Doubts loom over the premature extraction of the mosaic before the completion of academic study, and fears of the mosaic potentially losing its historical context to cater to an ideological narrative are expressed.
Despite these criticisms, the Museum of the Bible proudly asserts its commitment to preserving history and is prepared to face cultural heritage issues.
The mosaic, believed to date back to the third century — before the Roman Empire's official conversion to Christianity — bears Greek inscriptions, among them an offering 'To God Jesus Christ.'
The controversial loan, if approved, will affirm ties between Israel and the evangelical-backed museum.
The museum, embroiled in past controversies over illegal ownership of artifacts and forgery allegations, sponsors archaeological digs in Israel and plans to feature IAA archaeologists in a lecture series.
Growing support for Israel among evangelicals, who interpret Israel's establishment as biblically prophesied, facilitates significant contributions and tourism.
Israeli politicians seem to accept this support despite discomfort over certain evangelical beliefs.
Currently, the mosaic lies hidden beneath the Megiddo Prison grounds, but plans to convert the area into a tourist attraction are underway.
Doubts and skepticism surround the prism of removing and relocating the mosaic.
Experts emphasize the loss of context once an artifact is removed from its actual location, the risk of appropriation by a foreign power, and equate the proposed action with colonial extraction of archaeological discoveries.

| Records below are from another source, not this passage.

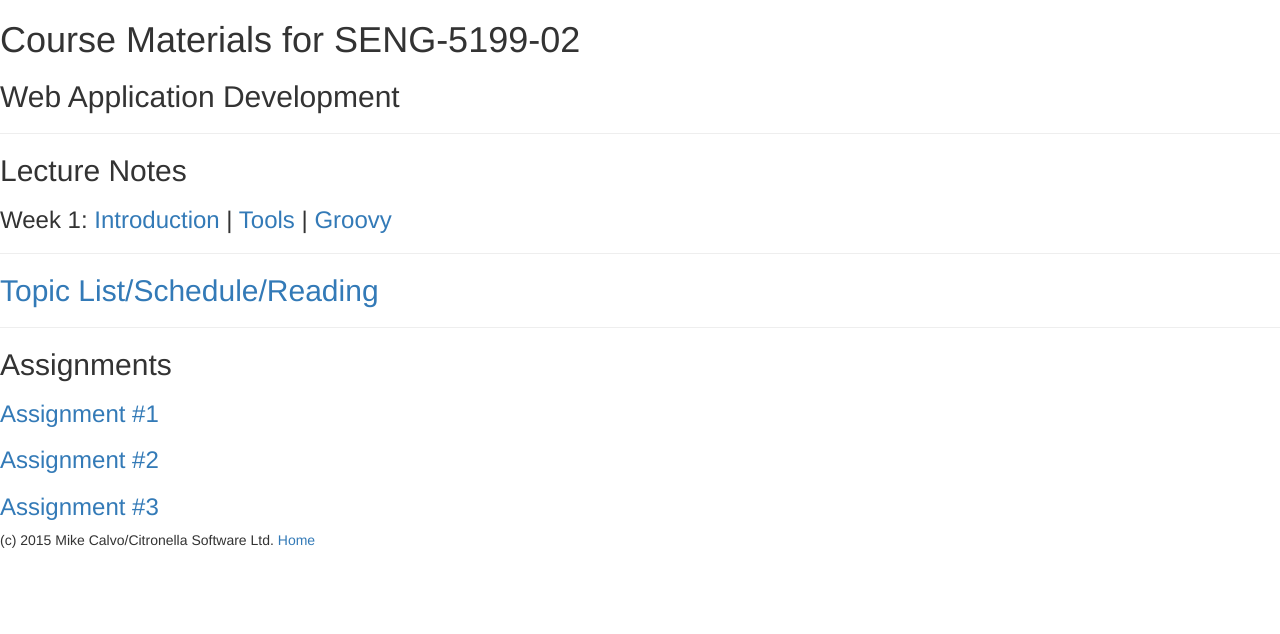
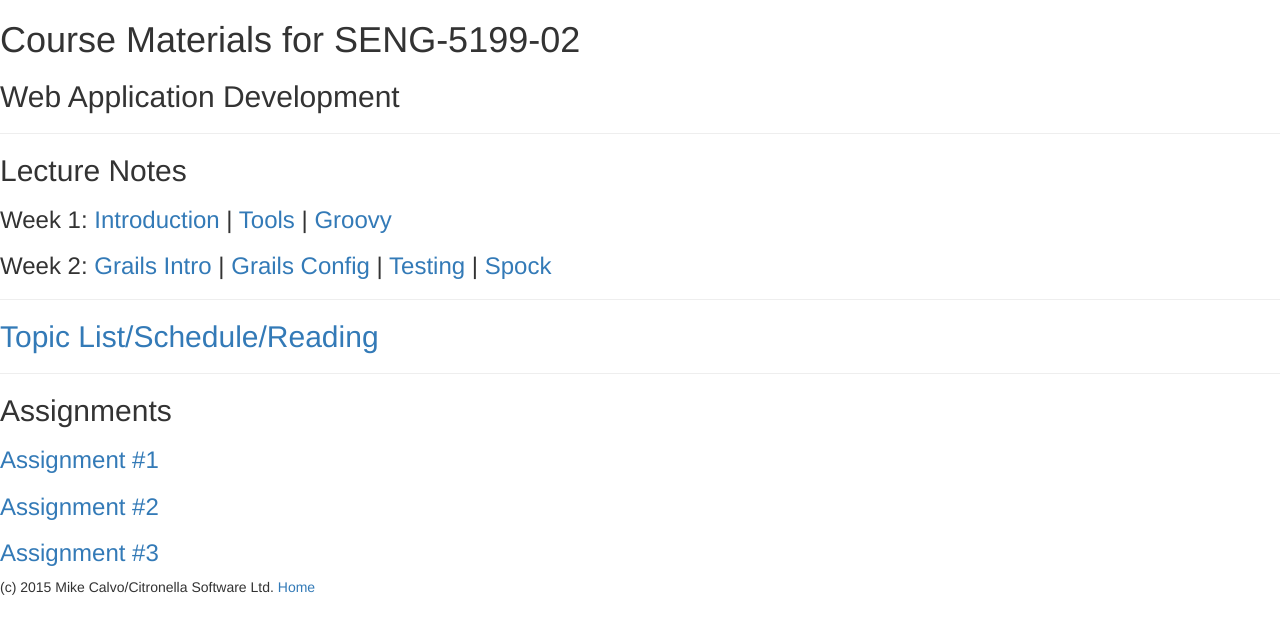
Before and after one commit to mikecalvo/mikecalvo.github.io, a Jekyll site: the page built from msse/index.md, in a window 1280 px wide. Shown: the top 634 px of the page. Built offline with Jekyll 4.4.1, drawn with Linux system fonts in a browser that asks for light colours.

Commit message:
Added week 2 to index

```diff
--- a/msse/index.md
+++ b/msse/index.md
@@ -12,7 +12,7 @@ layout: default
 ## Lecture Notes
 
 ### Week 1: [Introduction](notes/introduction/) | [Tools](notes/tools/) | [Groovy](notes/groovy/)
-
+### Week 2: [Grails Intro](notes/grails_intro/) | [Grails Config](notes/grails_config) | [Testing](notes/testing) | [Spock](notes/spock)
 ---
 
 ## [Topic List/Schedule/Reading](topics/)
```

Despite these concerns, a decision is expected to be made that could significantly impact the mosaic’s future and its historical legacy.